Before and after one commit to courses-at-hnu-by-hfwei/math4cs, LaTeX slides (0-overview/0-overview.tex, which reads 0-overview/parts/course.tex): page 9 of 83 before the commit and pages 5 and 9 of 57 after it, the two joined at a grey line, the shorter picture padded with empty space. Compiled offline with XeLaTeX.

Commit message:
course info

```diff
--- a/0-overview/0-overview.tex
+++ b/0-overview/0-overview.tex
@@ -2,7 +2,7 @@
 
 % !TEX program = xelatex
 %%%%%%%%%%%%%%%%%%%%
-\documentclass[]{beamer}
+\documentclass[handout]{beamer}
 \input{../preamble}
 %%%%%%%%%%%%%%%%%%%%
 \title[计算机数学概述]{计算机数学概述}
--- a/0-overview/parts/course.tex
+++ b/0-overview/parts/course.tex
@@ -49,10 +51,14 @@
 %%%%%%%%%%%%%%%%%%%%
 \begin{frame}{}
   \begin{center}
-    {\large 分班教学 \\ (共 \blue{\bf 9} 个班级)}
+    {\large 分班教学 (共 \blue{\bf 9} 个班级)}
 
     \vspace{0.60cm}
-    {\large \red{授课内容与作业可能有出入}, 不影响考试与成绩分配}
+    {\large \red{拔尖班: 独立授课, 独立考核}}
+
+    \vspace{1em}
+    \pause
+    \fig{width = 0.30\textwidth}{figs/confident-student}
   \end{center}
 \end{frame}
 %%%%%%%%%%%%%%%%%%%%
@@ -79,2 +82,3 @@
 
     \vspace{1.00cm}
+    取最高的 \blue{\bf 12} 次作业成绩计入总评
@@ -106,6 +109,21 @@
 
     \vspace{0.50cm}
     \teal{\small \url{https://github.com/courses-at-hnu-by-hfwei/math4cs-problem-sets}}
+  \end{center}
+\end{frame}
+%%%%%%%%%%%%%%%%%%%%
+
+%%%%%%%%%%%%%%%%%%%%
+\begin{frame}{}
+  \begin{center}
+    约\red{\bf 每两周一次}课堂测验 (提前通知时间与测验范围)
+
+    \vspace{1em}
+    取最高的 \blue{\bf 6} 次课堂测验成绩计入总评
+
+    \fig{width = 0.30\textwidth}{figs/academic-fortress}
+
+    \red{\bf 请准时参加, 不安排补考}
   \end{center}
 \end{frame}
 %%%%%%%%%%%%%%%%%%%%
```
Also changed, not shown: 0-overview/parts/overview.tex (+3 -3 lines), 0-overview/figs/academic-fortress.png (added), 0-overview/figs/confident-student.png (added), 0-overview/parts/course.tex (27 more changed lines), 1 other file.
______
WHAT THE EXERCISE ASKS
Please count the lines in the records that hold the string "frame", and give the number alone.

WRITTEN RESPONSE
5